by Joe Atkinson / HAMPTON, VIRGINIA /
Last year, the first in a series of five flight campaigns for Atmospheric Carbon and Transport-America, or ACT-America, sent researchers into the field at the blazing peak of summer.
The flights were investigating how weather systems and other atmospheric phenomena affect the movement of carbon dioxide and methane in the atmosphere around the eastern half of the United States.
This year, those same researchers are doing it all again. And this time, they’re heading out during the deepest, coldest part of winter. Flights out of Shreveport, Louisiana, begin February 1. In coming weeks, ACT-America’s base of operations will move twice — once to Lincoln, Nebraska, and then to coastal Virginia.
So why trade one seasonal extreme for another?
“Because the carbon budget, especially when it comes to carbon dioxide, is highly seasonal,” said Ken Davis, ACT-America prinicpal investigator from Penn State University.
From summer to winter, the exchange of carbon dioxide between the biosphere on land and the atmosphere goes through some big changes.
“The biosphere is growing vigorously in the summer, taking carbon dioxide out of the atmosphere,” said Davis from his office at Penn State. “In the winter, it’s slowly breathing out — not a lot, because it’s cold. But it is slowly exhaling all winter long.”
The transport of greenhouse gases through the atmosphere can be quite different in winter as well. The jet stream plunges deeper south and tends to bring with it more intense storms. Those mid-latitude cyclones cause vigorous mixing of the gases in the atmosphere.
One thing that tends to stay relatively steady from season to season — human carbon emissions from the extraction and burning of fossil fuels.
What makes ACT-America unique is that it marks the first time aircraft outfitted to take advanced measurements of greenhouse gases have collected continuous data on how greenhouse gases are transported through the atmosphere by weather systems.
Previous measurements studying greenhouse gases have mostly come from tower-based measurement stations and satellites (one of ACT-America’s goals is actually to verify data coming in from NASA’s Orbiting Carbon Observatory-2 satellite), or from aircraft flying in fair weather conditions when atmospheric transport is relatively simple.

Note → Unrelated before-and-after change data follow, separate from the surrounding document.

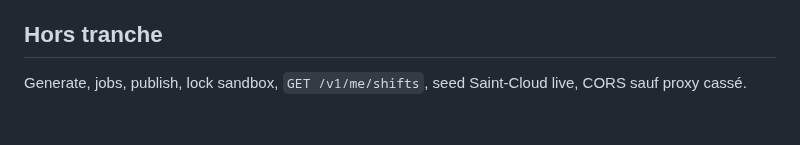
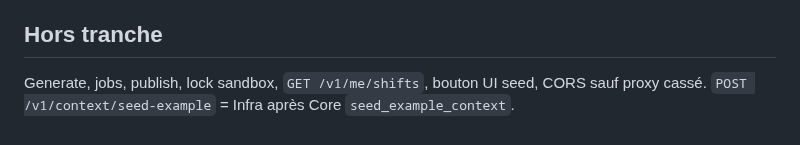
Before and after one commit to 1mBC/doux-planning, a Markdown page: contracts/http/v1-context.md, the part around the change. Rendered like a GitHub page.

Commit message:
contracts: point context HTTP seed at Infra after Core
Co-authored-by: mBC <1mBC@users.noreply.github.com>

```diff
--- a/contracts/http/v1-context.md
+++ b/contracts/http/v1-context.md
@@ -124,4 +124,4 @@ Route `/context` (session company). Ordre : rôles → fiches → services entre
 
 ## Hors tranche
 
-Generate, jobs, publish, lock sandbox, `GET /v1/me/shifts`, seed Saint-Cloud live, CORS sauf proxy cassé.
+Generate, jobs, publish, lock sandbox, `GET /v1/me/shifts`, bouton UI seed, CORS sauf proxy cassé. `POST /v1/context/seed-example` = Infra après Core `seed_example_context`.
```
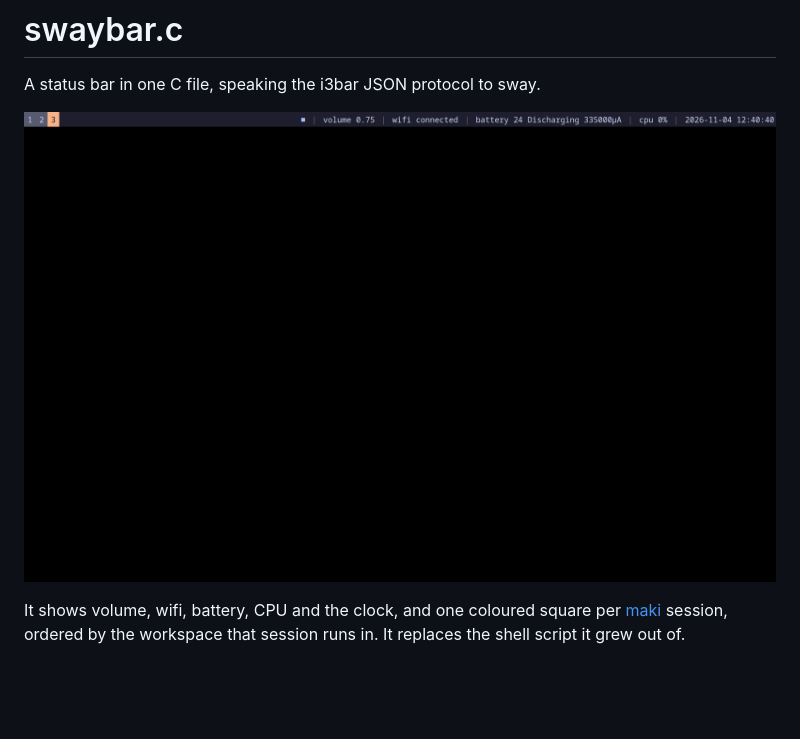
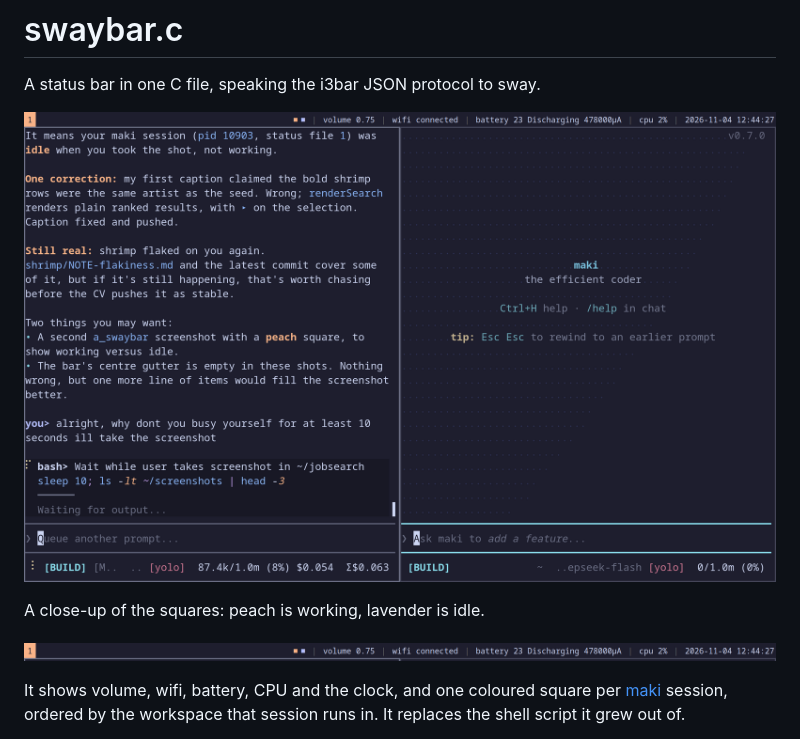
Before and after one commit to jhult/a_swaybar, a Markdown page: README.md, the part around the change. Rendered like a GitHub page; pictures changed too: docs/bar-closeup.png (added), docs/bar-working.png (added), docs/bar.png (deleted); blank space fills up the shorter version.

Commit message:
docs: show both square states in the screenshot

```diff
--- a/README.md
+++ b/README.md
@@ -2,7 +2,11 @@
 
 A status bar in one C file, speaking the i3bar JSON protocol to sway.
 
-![the bar](docs/bar.png)
+![the bar](docs/bar-working.png)
+
+A close-up of the squares: peach is working, lavender is idle.
+
+![the squares](docs/bar-closeup.png)
 
 It shows volume, wifi, battery, CPU and the clock, and one coloured square per
 [maki](https://github.com/tontinton/maki) session, ordered by the workspace that
```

The campaign will use instruments on a C-130H based out of NASA’s Wallops Flight Facility on Virginia’s Eastern Shore and a King Air B-200 based out of NASA’s Langley Research Center in Hampton, Virginia.
Davis believes the data the ACT-America team is collecting could help paint a much more detailed picture of what’s happening with greenhouse gases in the U.S.
“It’s our vision to enable the research community to monitor over time and space carbon dioxide and methane fluxes,” he said. “For example, if forests in the eastern U.S. become stressed by droughts and begin to de-gas their carbon stocks into the atmosphere, we want be able to detect it from atmospheric data and know quickly that we have a problem. And if measures are taken to reduce methane emissions from agriculture, and oil and gas extraction, we want to be able to verify that they’re proving effective.”
Breaking up the Intensity
That long-term vision motivates Davis as he faces what he refers to as “the intensity of the field deployment.”
To keep the intensity manageable, he finds little ways to decompress. The Penn State professor is an avid runner. Last summer, when he wasn’t on a flight or planning a flight or doing something related to the campaign, it wasn’t unusual to catch Davis in his unofficial uniform: a T-shirt, shorts and running shoes. That’s not likely to change for this flight campaign, regardless of the weather.
“That’s been my thing for a long time,” he said. “Get outside, go for a run.”
Davis also hopes to slow down and enjoy his surroundings — particularly in Virginia.
Last July wasn’t exactly the best time for that. From his temporary home base at Wallops, Davis ventured out to visit nearby Chincoteague National Wildlife Refuge and Assateague Island National Seashore. The area is known for its pristine beaches, herds of wild ponies and migratory bird populations.
Unfortunately, when it’s warm, the area is also known for its hungry mosquitoes.
So Davis hopes the winter season will not only bring changes to concentrations of greenhouse gases, but also to concentrations of blood-sucking insects.
“We went out there in the summer and were eaten alive,” he said. “But I like the place and it should be fun to see it in the winter when we won’t be eaten alive.”